Cascara sagrada can be used often, as it is not considered to be addictive. Preparations should be made from bark that has been aged for a least a year before use. This must be done because fresh bark is poisonous and can cause nausea and extreme griping on the intestinal system. Cascara sagrada can be found in various forms including capsules, liquid extracts, and dried bark. Although it tastes bitter, the dried bark can be made into a tea. A typical dosage of cascara is a 300 mg capsule which is taken in the early evening to stimulate a bowel movement in the morning. The laxative effect usually occurs 6 to 12 hours after cascara is taken. Products containing cascara sagrada should not be used for more than eight or ten days. Those women who are pregnant and nursing should avoid this herb, as well as people with intestinal blockage, undiagnosed stomach pain, or symptoms that may indicate appendicitis.

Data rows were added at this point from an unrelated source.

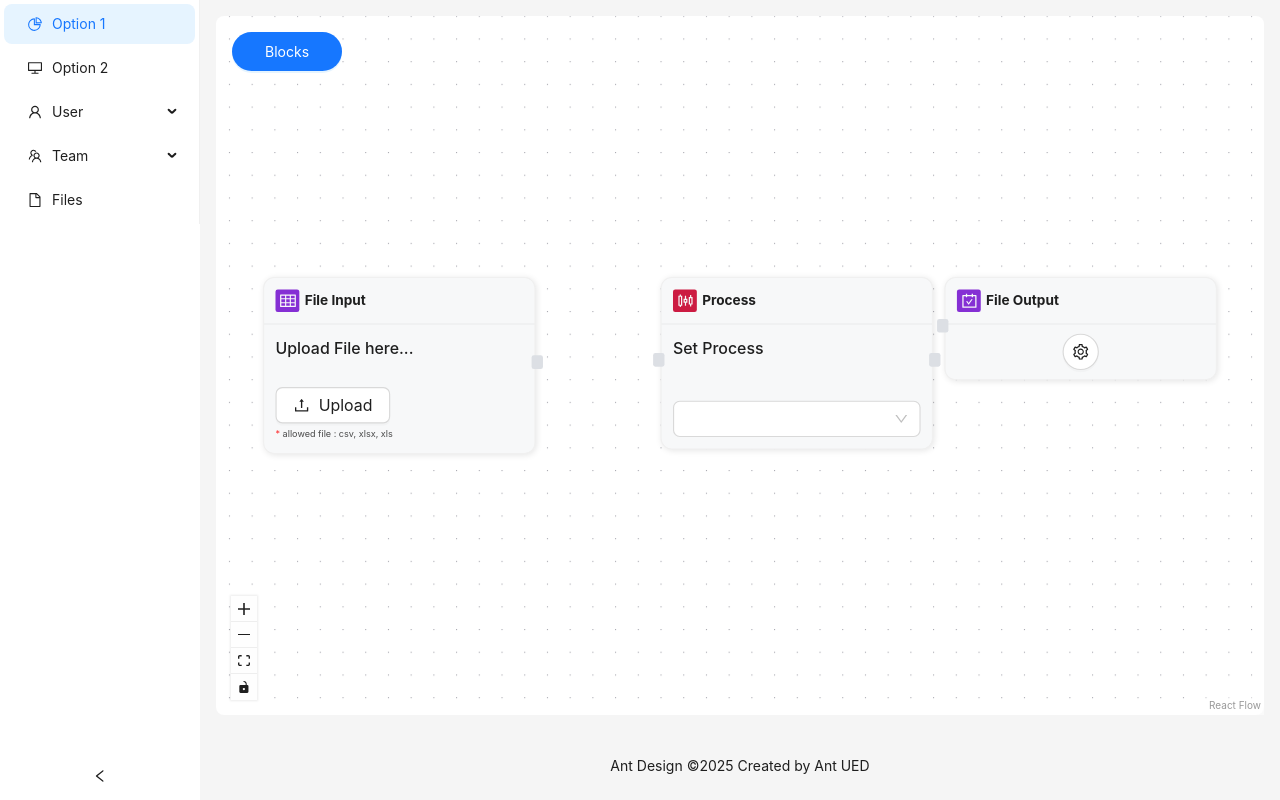
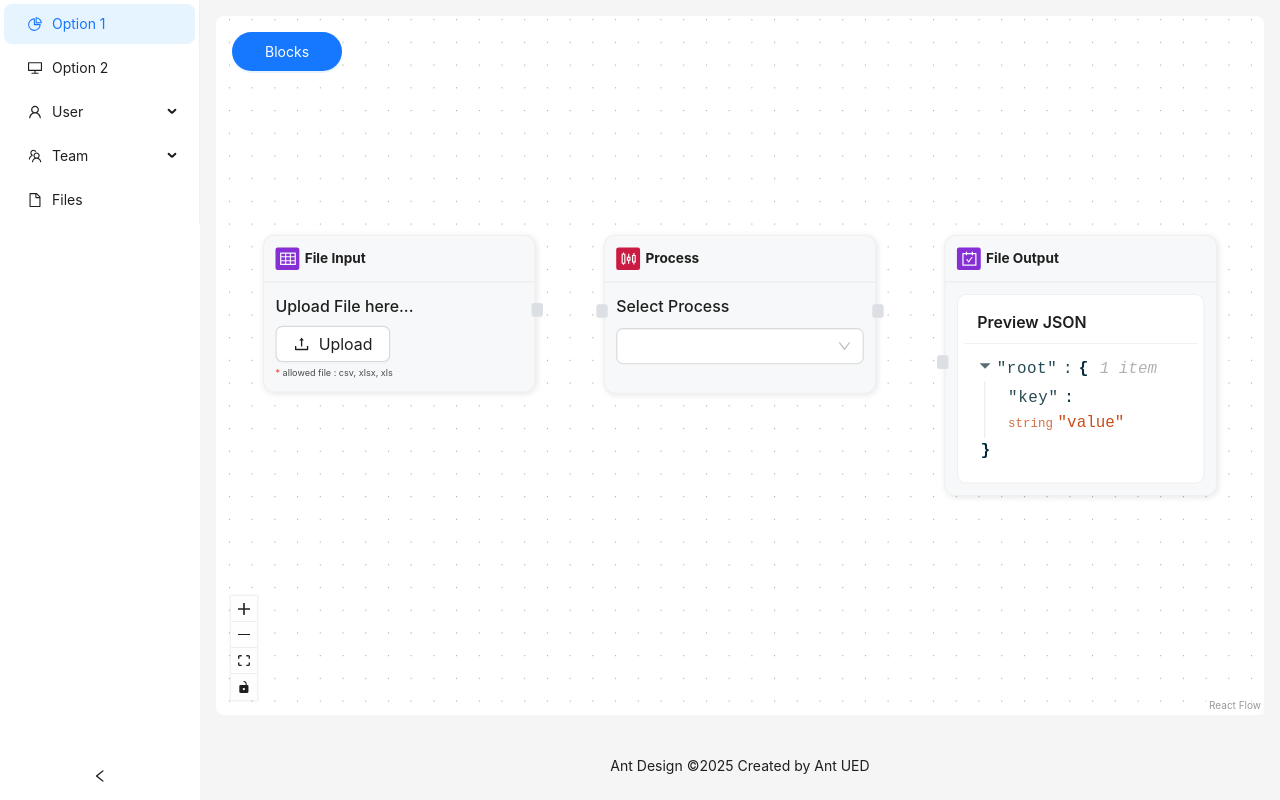
Before and after one commit to bikraabn1/drag-and-drop, a Next.js app: page / in a window 1280 px wide. Built offline with nearby package versions, Linux system fonts and the light colour scheme.

Commit message:
update process

```diff
--- a/package.json
+++ b/package.json
@@ -20,6 +20,7 @@
     "papaparse": "^5.5.3",
     "react": "^19.1.0",
     "react-dom": "^19.1.0",
+    "react-json-view": "^1.21.3",
     "xlsx": "^0.18.5"
   },
   "devDependencies": {
--- a/src/app/layout.tsx
+++ b/src/app/layout.tsx
@@ -35,6 +35,3 @@ export default function RootLayout({
     </html>
   );
 }
-
-{/* <AntdRegistry> */}
-{/* </AntdRegistry> */}
--- a/src/app/workspace/components/nodes/OutputNode.tsx
+++ b/src/app/workspace/components/nodes/OutputNode.tsx
@@ -2,10 +2,11 @@
 
 import { CarryOutOutlined, DownloadOutlined, FileExcelFilled, SettingOutlined, TableOutlined, UploadOutlined } from '@ant-design/icons'
 import { Handle, NodeProps, Position } from '@xyflow/react'
-import { Button, Card, Divider, Drawer, Flex, Upload } from 'antd'
+import { Button, Card, Divider, Drawer, Flex, Select, Upload } from 'antd'
 import Paragraph from 'antd/es/typography/Paragraph'
 import React, { useState } from 'react'
-import { cardStyle, drawerButtonStyle, headerIconNodeStyle, headerNodeStyle, headerTitleNodeStyle, targetHandleStyle } from './node-styles/node-style'
+import { bodyNodeStyle, cardStyle, drawerButtonStyle, headerIconNodeStyle, headerNodeStyle, headerTitleNodeStyle, targetHandleStyle } from './node-styles/node-style'
+import ReactJson from 'react-json-view'
 
 const OutputNode = ({ data }: NodeProps) => {
     const [open, setOpen] = useState(false);
@@ -18,6 +19,14 @@ const OutputNode = ({ data }: NodeProps) => {
         setOpen(false);
     };
 
+    const handleChange = (value: any) => {
+        console.log(value);
+    }
+
+    const testJson = {
+        "key": "value",
+    }
+
     return (
         <div>
             <Card style={cardStyle}>
@@ -25,20 +34,11 @@ const OutputNode = ({ data }: NodeProps) => {
                     <CarryOutOutlined style={{ ...headerIconNodeStyle, background: '#852FD4' }} />
                     <Paragraph style={headerTitleNodeStyle}>File Output</Paragraph>
                 </Flex>
-                <Divider style={{ margin: 0}} />
-                <Flex align='center' justify='center'>
-                    <Button style={drawerButtonStyle} onClick={showDrawer}>
-                        <SettingOutlined />
-                    </Button>
-                    <Drawer
-                        closable={{ 'aria-label': 'Close Button' }}
-                        onClose={onClose}
-                        open={open}
-                    >
-                        <Upload accept='xls, xlsx, csv'>
-                            <Button icon={<DownloadOutlined />}>Download</Button>
-                        </Upload>
-                    </Drawer>
+                <Divider style={{ margin: 0 }} />
+                <Flex align='center' justify='center' style={bodyNodeStyle}>
+                    <Card title={"Preview JSON"} style={{padding:5}} size='small'>
+                        <ReactJson src={testJson}/>
+                    </Card>
                 </Flex>
                 <Handle type='target' style={targetHandleStyle} position={Position.Left} />
             </Card >
--- a/src/app/workspace/components/nodes/ProcessNode.tsx
+++ b/src/app/workspace/components/nodes/ProcessNode.tsx
@@ -1,13 +1,24 @@
 'use client'
 
-import React, { useEffect, useMemo, useState } from 'react'
+import React, { ChangeEvent, useEffect, useMemo, useState } from 'react'
 import { SlidersOutlined } from '@ant-design/icons'
-import { Handle, NodeProps, Position, useEdges, useNodesData } from '@xyflow/react'
-import { Card, Divider, Flex, Select } from 'antd'
+import { Handle, Node, NodeProps, Position, useEdges, useNodesData, useReactFlow } from '@xyflow/react'
+import { Card, Checkbox, Divider, Flex, Radio, Select } from 'antd'
 import Paragraph from 'antd/es/typography/Paragraph'
-import { cardStyle, headerNodeStyle, headerTitleNodeStyle, sourceHandleStyle, targetHandleStyle, headerIconNodeStyle, bodyNodeStyle, bodyTitleNodeStyle } from './node-styles/node-style'
+import { cardStyle, headerNodeStyle, headerTitleNodeStyle, sourceHandleStyle, targetHandleStyle, headerIconNodeStyle, bodyNodeStyle, bodyTitleNodeStyle, bodyLabelSelector } from './node-styles/node-style'
+
+export type ExcelInputNodeData = {
+    data?: Array<Record<string, any>>
+    fileName?: string
+}
 
 const ProcessNode = ({ id }: NodeProps) => {
+    const [isOpen, setIsOpen] = useState<string>('')
+
+    const handleChangeProcessMethod = (value: string) => {
+        setIsOpen(value)
+    }
+
     const allEdges = useEdges()
     const sourceNodeIds = useMemo(() => {
         const ids = allEdges
@@ -17,10 +28,22 @@ const ProcessNode = ({ id }: NodeProps) => {
         return ids
     }, [id, allEdges])
 
-    const sourceNodeData = useNodesData(sourceNodeIds)
+    const sourceNodeData = useNodesData(sourceNodeIds) as Node<ExcelInputNodeData>[]
 
+    const columnHeader = useMemo(() => {
+        if (sourceNodeData && sourceNodeData.length > 0) {
+            const firstDataOnConnectedNode = sourceNodeData[0]
+            if (firstDataOnConnectedNode && firstDataOnConnectedNode.data) {
+                const headersData = firstDataOnConnectedNode.data.data?.[0]
+                const headers = headersData ? Object.keys(headersData) : []
 
-
+                return headers?.map(header => ({
+                    label: header,
+                    value: header
+                }))
+            }
+        }
+    }, [sourceNodeData, sourceNodeIds])
 
     return (
         <div>
@@ -33,12 +56,48 @@ const ProcessNode = ({ id }: NodeProps) => {
                 <Divider style={{ margin: '0' }} />
 
                 <Flex align='flex-start' style={bodyNodeStyle} vertical gap={5}>
-                    <h3 style={bodyTitleNodeStyle}>Set Process</h3>
-                    <Select style={{ width: '100%', marginTop: 10 }}>
-                        <Select.Option key="filter">Filter</Select.Option>
-                        <Select.Option key="sort-by">Sort By</Select.Option>
-                    </Select>
+                    <h3 style={bodyTitleNodeStyle}>Select Process</h3>
+                    <Select
+                        className='nodrag'
+                        styles={{ root: { width: '100%', marginBottom: 10 } }}
+                        onChange={handleChangeProcessMethod}
+                        options={[
+                            { value: 'filter', label: 'filter' },
+                            { value: 'sort', label: 'sort' }
+                        ]}
+                    />
+                    {isOpen !== '' ? (
+                        isOpen === 'sort' ? (
+                            <div style={{ width: "100%" }}>
+                                <h3 style={bodyTitleNodeStyle}>Sort By</h3>
+                                <Select
+                                    styles={{ root: { width: '100%' } }}
+                                    className='nodrag'
+                                    options={columnHeader}
+                                />
+                            </div>
+                        ) : columnHeader && columnHeader.length > 0
+                            ? (
+                                <div style={{ width: "100%" }}>
+                                    <h3 style={bodyTitleNodeStyle}>Filter</h3>
+                                    <Checkbox.Group
+                                        options={columnHeader}
+                                        onChange={(value) => console.log(value)}
+                                        style={{ display: 'flex', flexDirection: 'column', marginTop: 5 }}
+                                    />
+
+                                </div>
+                            ) : (
+                                <Checkbox defaultChecked={false} disabled={true}>
+                                    No Data Inputted
+                                </Checkbox>
+                            )
+                    ) : (
+                        <div></div>
+                    )
+                    }
                 </Flex>
+
                 <Handle type='target' style={targetHandleStyle} position={Position.Left} />
                 <Handle type='source' style={sourceHandleStyle} position={Position.Right} />
             </Card >
--- a/src/app/workspace/components/nodes/node-styles/node-style.ts
+++ b/src/app/workspace/components/nodes/node-styles/node-style.ts
@@ -58,10 +58,14 @@ export const headerIconNodeStyle: React.CSSProperties = {
 
 export const bodyNodeStyle : React.CSSProperties = {
     padding: 10,
-    minHeight: '80px'
+    minHeight: '80px',
 }
 
 export const bodyTitleNodeStyle : React.CSSProperties = {
-    marginBottom: 20,
+    marginBottom: 3,
     fontWeight: '500'
 }
+
+export const bodyLabelSelector : React.CSSProperties = {
+
+}
--- a/src/app/workspace/layout/WorkspaceLayout.tsx
+++ b/src/app/workspace/layout/WorkspaceLayout.tsx
@@ -30,7 +30,7 @@ const DragAndDropFlow = () => {
         },
         {
             id : '2',
-            position: {x: 550, y: 200},
+            position: {x: 500, y: 200},
             data: { label: 'Node 2' },
             type: 'processNode'
         },
```
Also changed, not shown: 1 other file (tests, documents, lock files or other folders).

People with diarrhea, inflammatory bowel disease, or intestinal ulcers should not take this herb.
Additionally, children younger than twelve with constipation should not be treated with cascara sagrada.
The bark of cascara sagrada should be used to provide alterative, antineoplastic, antispasmodic, hepatic, lithotriptic, and purgative properties. The primary nutrients found in this herb are calcium, chlorine, iron, magnesium, manganese, niacin, phosphorus, potassium, selenium, silicon, sodium, and vitamins A, B-complex, and C. Primarily, cascara sagrada is beneficial in dealing with colon problems, constipation, gallbladder problems, gallstones, gas, gastric disorders, hemorrhoids, intestinal problems, liver disorders, and worms. Additionally, this herb is extremely helpful in treating colitis, coughs, croup, dyspepsia, gout, indigestion, insomnia, jaundice, excessive mucus, pituitary problems, and spleen ailments.
For more information on the many beneficial effects provided by cascara sagrada, please contact a representative from your local health food store. Always choose name brands of this wonderful herbal laxative to ensure quality and purity and gentleness of its properties on the intestinal tract.